- DESCRIPTION OF THE TASK
Copy the data precisely, character for character, and leave out every picture.

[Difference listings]
- - -
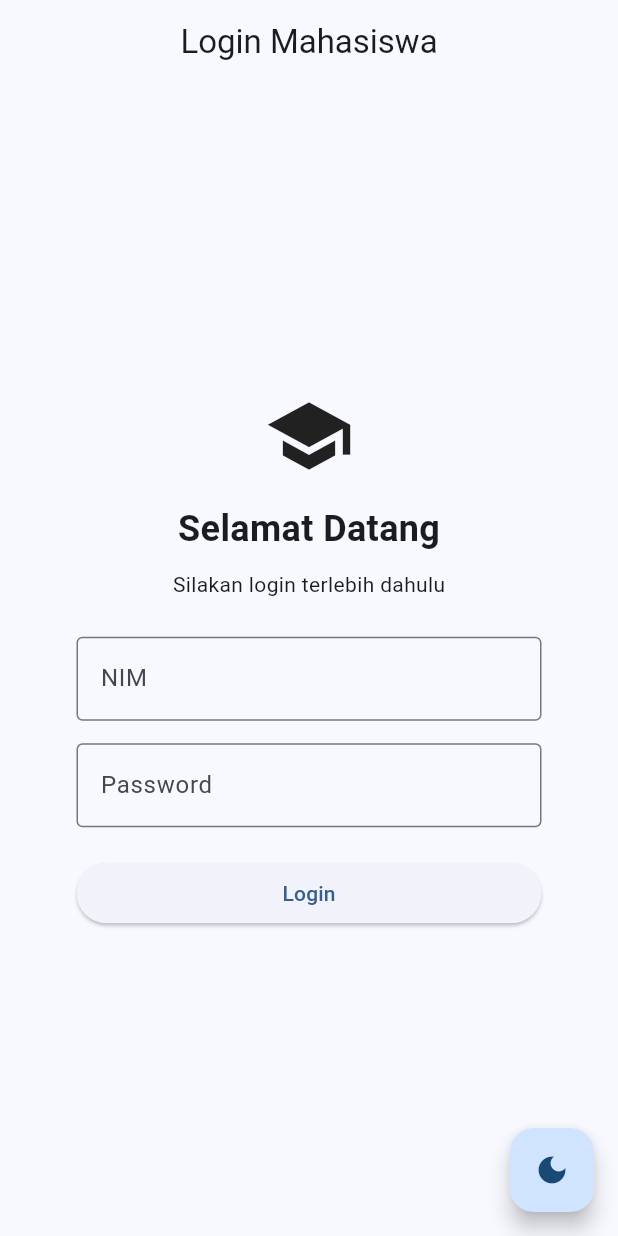
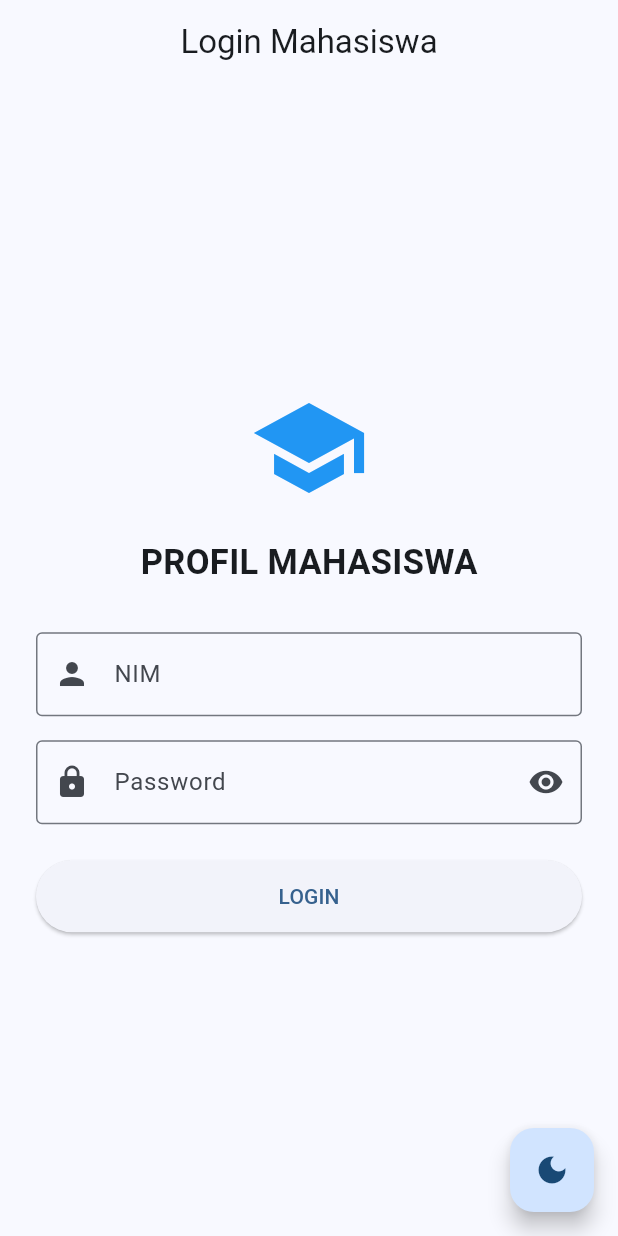
Before and after one commit to ilhambudihandika/uts-pml-1124160152, a Flutter app: the screen it shows after launch, on a phone screen of 412 x 824 dp. Run offline on Flutter 3.47's test engine with Material 3 defaults, Android fonts, the phone set to English and light mode, and no system bars.

Commit message:
Memperbaiki autentikasi login mahasiswa

```diff
--- a/soal2_profil_app/lib/screens/login_page.dart
+++ b/soal2_profil_app/lib/screens/login_page.dart
@@ -12,7 +12,53 @@ class LoginPage extends StatefulWidget {
 class _LoginPageState extends State<LoginPage> {
   final _formKey = GlobalKey<FormState>();
 
+  final nimController = TextEditingController();
+  final passwordController = TextEditingController();
+
   bool isLoading = false;
+  bool sembunyikanPassword = true;
+
+  void login() async {
+    if (!_formKey.currentState!.validate()) {
+      return;
+    }
+
+    setState(() {
+      isLoading = true;
+    });
+
+    await Future.delayed(const Duration(seconds: 1));
+
+    if (!mounted) return;
+
+    if (nimController.text.trim() == '1124160152' &&
+        passwordController.text == 'ilham123') {
+      Navigator.pushReplacement(
+        context,
+        MaterialPageRoute(
+          builder: (context) => const ProfilPage(),
+        ),
+      );
+    } else {
+      setState(() {
+        isLoading = false;
+      });
+
+      ScaffoldMessenger.of(context).showSnackBar(
+        const SnackBar(
+          content: Text('NIM atau Password salah!'),
+          backgroundColor: Colors.red,
+        ),
+      );
+    }
+  }
+
+  @override
+  void dispose() {
+    nimController.dispose();
+    passwordController.dispose();
+    super.dispose();
+  }
 
   @override
   Widget build(BuildContext context) {
@@ -22,35 +68,36 @@ class _LoginPageState extends State<LoginPage> {
         centerTitle: true,
       ),
       body: Center(
-        child: SizedBox(
-          width: 350,
-          child: Padding(
-            padding: const EdgeInsets.all(20),
+        child: SingleChildScrollView(
+          padding: const EdgeInsets.all(24),
           child: Form(
             key: _formKey,
             child: Column(
-                mainAxisAlignment: MainAxisAlignment.center,
-                mainAxisSize: MainAxisSize.min,
               children: [
-                  const Icon(Icons.school, size: 60),
-                  const SizedBox(height: 15),
+                const Icon(
+                  Icons.school,
+                  size: 80,
+                  color: Colors.blue,
+                ),
+                const SizedBox(height: 20),
 
                 const Text(
-                    'Selamat Datang',
+                  'PROFIL MAHASISWA',
                   style: TextStyle(
-                      fontSize: 24,
+                    fontSize: 23,
                     fontWeight: FontWeight.bold,
                   ),
                 ),
 
-                  const SizedBox(height: 10),
-                  const Text('Silakan login terlebih dahulu'),
-                  const SizedBox(height: 25),
+                const SizedBox(height: 30),
 
                 TextFormField(
+                  controller: nimController,
+                  keyboardType: TextInputType.number,
                   decoration: const InputDecoration(
                     labelText: 'NIM',
                     border: OutlineInputBorder(),
+                    prefixIcon: Icon(Icons.person),
                   ),
                   validator: (value) {
                     if (value == null || value.isEmpty) {
@@ -60,13 +107,28 @@ class _LoginPageState extends State<LoginPage> {
                   },
                 ),
 
-                  const SizedBox(height: 15),
+                const SizedBox(height: 16),
 
                 TextFormField(
-                    obscureText: true,
-                    decoration: const InputDecoration(
+                  controller: passwordController,
+                  obscureText: sembunyikanPassword,
+                  decoration: InputDecoration(
                     labelText: 'Password',
-                      border: OutlineInputBorder(),
+                    border: const OutlineInputBorder(),
+                    prefixIcon: const Icon(Icons.lock),
+                    suffixIcon: IconButton(
+                      icon: Icon(
+                        sembunyikanPassword
+                            ? Icons.visibility
+                            : Icons.visibility_off,
+                      ),
+                      onPressed: () {
+                        setState(() {
+                          sembunyikanPassword =
+                              !sembunyikanPassword;
+                        });
+                      },
+                    ),
                   ),
                   validator: (value) {
                     if (value == null || value.isEmpty) {
@@ -76,37 +138,16 @@ class _LoginPageState extends State<LoginPage> {
                   },
                 ),
 
-                  const SizedBox(height: 20),
+                const SizedBox(height: 24),
 
                 SizedBox(
                   width: double.infinity,
+                  height: 48,
                   child: ElevatedButton(
-                      onPressed: isLoading
-                          ? null
-                          : () async {
-                              if (_formKey.currentState!.validate()) {
-                                setState(() {
-                                  isLoading = true;
-                                });
-
-                                await Future.delayed(
-                                  const Duration(seconds: 2),
-                                );
-
-                                if (!mounted) return;
-
-                                Navigator.pushReplacement(
-                                  context,
-                                  MaterialPageRoute(
-                                    builder: (context) =>
-                                        const ProfilPage(),
-                                  ),
-                                );
-                              }
-                            },
+                    onPressed: isLoading ? null : login,
                     child: isLoading
                         ? const CircularProgressIndicator()
-                          : const Text('Login'),
+                        : const Text('LOGIN'),
                   ),
                 ),
               ],
@@ -114,7 +155,6 @@ class _LoginPageState extends State<LoginPage> {
           ),
         ),
       ),
-      ),
     );
   }
 }
```
Lines whose indentation alone changed are shown as unchanged.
- - -
- RESULT OF THIS TASK
Before and after one commit to ilhambudihandika/uts-pml-1124160152, a Flutter app: the screen it shows after launch, on a phone screen of 412 x 824 dp. Run offline on Flutter 3.47's test engine with Material 3 defaults, Android fonts, the phone set to English and light mode, and no system bars.

Commit message:
Memperbaiki autentikasi login mahasiswa

```diff
--- a/soal2_profil_app/lib/screens/login_page.dart
+++ b/soal2_profil_app/lib/screens/login_page.dart
@@ -12,7 +12,53 @@ class LoginPage extends StatefulWidget {
 class _LoginPageState extends State<LoginPage> {
   final _formKey = GlobalKey<FormState>();
 
+  final nimController = TextEditingController();
+  final passwordController = TextEditingController();
+
   bool isLoading = false;
+  bool sembunyikanPassword = true;
+
+  void login() async {
+    if (!_formKey.currentState!.validate()) {
+      return;
+    }
+
+    setState(() {
+      isLoading = true;
+    });
+
+    await Future.delayed(const Duration(seconds: 1));
+
+    if (!mounted) return;
+
+    if (nimController.text.trim() == '1124160152' &&
+        passwordController.text == 'ilham123') {
+      Navigator.pushReplacement(
+        context,
+        MaterialPageRoute(
+          builder: (context) => const ProfilPage(),
+        ),
+      );
+    } else {
+      setState(() {
+        isLoading = false;
+      });
+
+      ScaffoldMessenger.of(context).showSnackBar(
+        const SnackBar(
+          content: Text('NIM atau Password salah!'),
+          backgroundColor: Colors.red,
+        ),
+      );
+    }
+  }
+
+  @override
+  void dispose() {
+    nimController.dispose();
+    passwordController.dispose();
+    super.dispose();
+  }
 
   @override
   Widget build(BuildContext context) {
@@ -22,35 +68,36 @@ class _LoginPageState extends State<LoginPage> {
         centerTitle: true,
       ),
       body: Center(
-        child: SizedBox(
-          width: 350,
-          child: Padding(
-            padding: const EdgeInsets.all(20),
+        child: SingleChildScrollView(
+          padding: const EdgeInsets.all(24),
           child: Form(
             key: _formKey,
             child: Column(
-                mainAxisAlignment: MainAxisAlignment.center,
-                mainAxisSize: MainAxisSize.min,
               children: [
-                  const Icon(Icons.school, size: 60),
-                  const SizedBox(height: 15),
+                const Icon(
+                  Icons.school,
+                  size: 80,
+                  color: Colors.blue,
+                ),
+                const SizedBox(height: 20),
 
                 const Text(
-                    'Selamat Datang',
+                  'PROFIL MAHASISWA',
                   style: TextStyle(
-                      fontSize: 24,
+                    fontSize: 23,
                     fontWeight: FontWeight.bold,
                   ),
                 ),
 
-                  const SizedBox(height: 10),
-                  const Text('Silakan login terlebih dahulu'),
-                  const SizedBox(height: 25),
+                const SizedBox(height: 30),
 
                 TextFormField(
+                  controller: nimController,
+                  keyboardType: TextInputType.number,
                   decoration: const InputDecoration(
                     labelText: 'NIM',
                     border: OutlineInputBorder(),
+                    prefixIcon: Icon(Icons.person),
                   ),
                   validator: (value) {
                     if (value == null || value.isEmpty) {
@@ -60,13 +107,28 @@ class _LoginPageState extends State<LoginPage> {
                   },
                 ),
 
-                  const SizedBox(height: 15),
+                const SizedBox(height: 16),
 
                 TextFormField(
-                    obscureText: true,
-                    decoration: const InputDecoration(
+                  controller: passwordController,
+                  obscureText: sembunyikanPassword,
+                  decoration: InputDecoration(
                     labelText: 'Password',
-                      border: OutlineInputBorder(),
+                    border: const OutlineInputBorder(),
+                    prefixIcon: const Icon(Icons.lock),
+                    suffixIcon: IconButton(
+                      icon: Icon(
+                        sembunyikanPassword
+                            ? Icons.visibility
+                            : Icons.visibility_off,
+                      ),
+                      onPressed: () {
+                        setState(() {
+                          sembunyikanPassword =
+                              !sembunyikanPassword;
+                        });
+                      },
+                    ),
                   ),
                   validator: (value) {
                     if (value == null || value.isEmpty) {
@@ -76,37 +138,16 @@ class _LoginPageState extends State<LoginPage> {
                   },
                 ),
 
-                  const SizedBox(height: 20),
+                const SizedBox(height: 24),
 
                 SizedBox(
                   width: double.infinity,
+                  height: 48,
                   child: ElevatedButton(
-                      onPressed: isLoading
-                          ? null
-                          : () async {
-                              if (_formKey.currentState!.validate()) {
-                                setState(() {
-                                  isLoading = true;
-                                });
-
-                                await Future.delayed(
-                                  const Duration(seconds: 2),
-                                );
-
-                                if (!mounted) return;
-
-                                Navigator.pushReplacement(
-                                  context,
-                                  MaterialPageRoute(
-                                    builder: (context) =>
-                                        const ProfilPage(),
-                                  ),
-                                );
-                              }
-                            },
+                    onPressed: isLoading ? null : login,
                     child: isLoading
                         ? const CircularProgressIndicator()
-                          : const Text('Login'),
+                        : const Text('LOGIN'),
                   ),
                 ),
               ],
@@ -114,7 +155,6 @@ class _LoginPageState extends State<LoginPage> {
           ),
         ),
       ),
-      ),
     );
   }
 }
```
Lines whose indentation alone changed are shown as unchanged.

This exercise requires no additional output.